■ **Directions**
Return only those lines of the material that contain "random".

=== Section Start ===

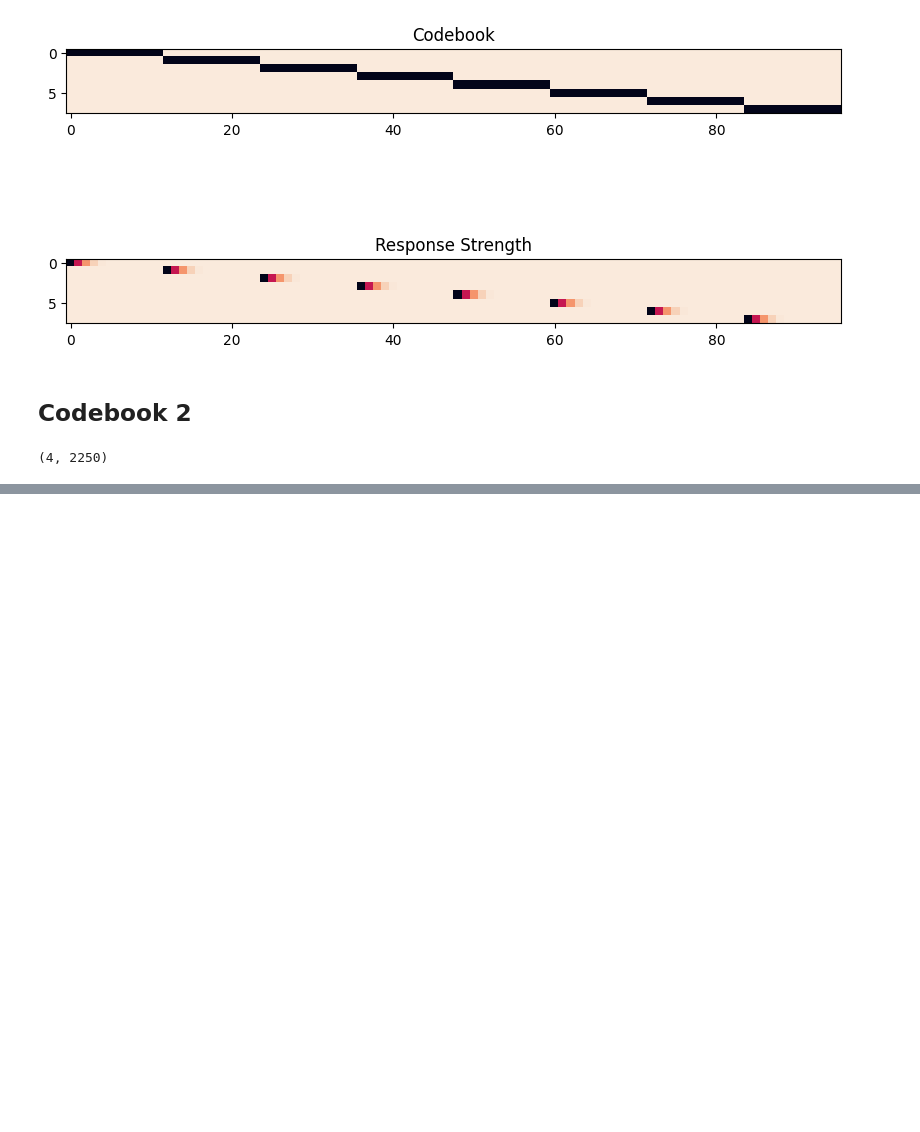
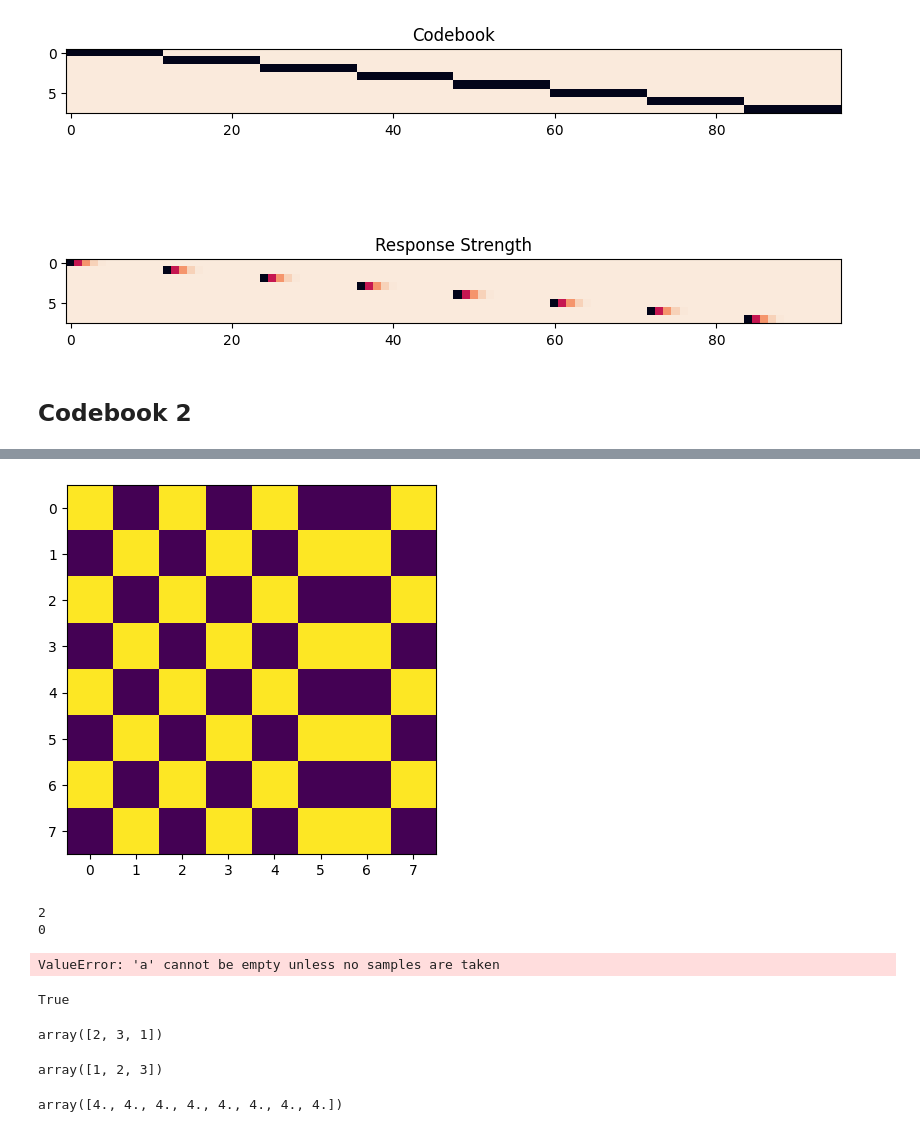
Before and after one commit to amar-enkhbat/codebook_generator, a Jupyter notebook: gen_seq.ipynb, the cells around one changed output, grey strips where cells are left out. Cells and saved outputs as stored; diff of their text form; code cells hidden in the pictures; blank space fills up the shorter version.

```diff
--- a/gen_seq.ipynb
+++ b/gen_seq.ipynb
@@ -136,19 +102,6 @@ off_duration = 150
 switch_duration = 500
 
 n_blinks = 12
-
 n_blinked = 0
-
 n_reps = 1
+n_highlights = 3
-# %%
-def compute_response(codebook: np.ndarray, type: str='exp', window_size: int=12) -> float:
-    window = np.linspace(0, 1, window_size)
-# %% [output]
-(4, 2250)
-# %%
-a = np.random.choice([0, 1], size=[4, 32], p=[0.5, 0.5])
-
-for i in range(a.shape[0]):
-    for j in range(a.shape[1]):
-        print(f'{int(a[i, j])} ', end='')
-    print()
@@ -156,0 +173,15 @@ int(a[i, j])
+# %%
+# for i in np.random.randint(0, 10000000, 10):
+#     print(i)
+i = 3744432
+np.random.seed(i)
+
+codebook = gen_codebook(
+    n_objs=8, n_obj_highlights=4, n_off_intervals=1, n_min_highlights=4
+)
+
+plt.imshow(codebook)
+plt.xticks(np.arange(codebook.shape[1]))
+plt.yticks(np.arange(codebook.shape[0]))
+plt.show()
+# %% [output]
@@ -156,0 +192,50 @@ int(a[i, j])
+[figure, added]
+# %%
+def select_idc(idc_pool: list, n_highlights: int) -> list:
+    idc = idc_pool
+    selected_idc = []
+
+    # Repeat until number of indeces are equal to n_highlights
+    while len(selected_idc) < n_highlights:
+        # If neighbors are selected reset and try again
+        if len(idc) == 0:
+            idc = idc_pool
+            selected_idc = []
+
+        # pick random index
+        print(len(idc))
+        idx = np.random.choice(idc, size=1, replace=False).tolist()[0]
+        selected_idc.append(idx)
+
+        # Remove index and its neighbors
+        idc.remove(idx)
+        if idx - 1 in idc:
+            idc.remove(idx - 1)
+        if idx + 1 in idc:
+            idc.remove(idx + 1)
+
+    return selected_idc
+
+select_idc([3, 4], 2)
+# %% [output]
+2
+0
+ValueError: 'a' cannot be empty unless no samples are taken
+# %%
+idc_diffs = np.array([2, 1, 5])
+1 in idc_diffs
+# %% [output]
+True
+# %%
+a = np.array([1, 3, 6, 7])
+np.diff(a)
+# %% [output]
+array([2, 3, 1])
+# %%
+np.sort(np.diff(a))
+# %% [output]
+array([1, 2, 3])
+# %%
+codebook.sum(axis=0)
+# %% [output]
+array([4., 4., 4., 4., 4., 4., 4., 4.])
```
Also changed, not shown: parts of 8 cells of this notebook.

=== Section End ===

■ **Answer below**
-a = np.random.choice([0, 1], size=[4, 32], p=[0.5, 0.5])
+# for i in np.random.randint(0, 10000000, 10):
+np.random.seed(i)
+        # pick random index
+        idx = np.random.choice(idc, size=1, replace=False).tolist()[0]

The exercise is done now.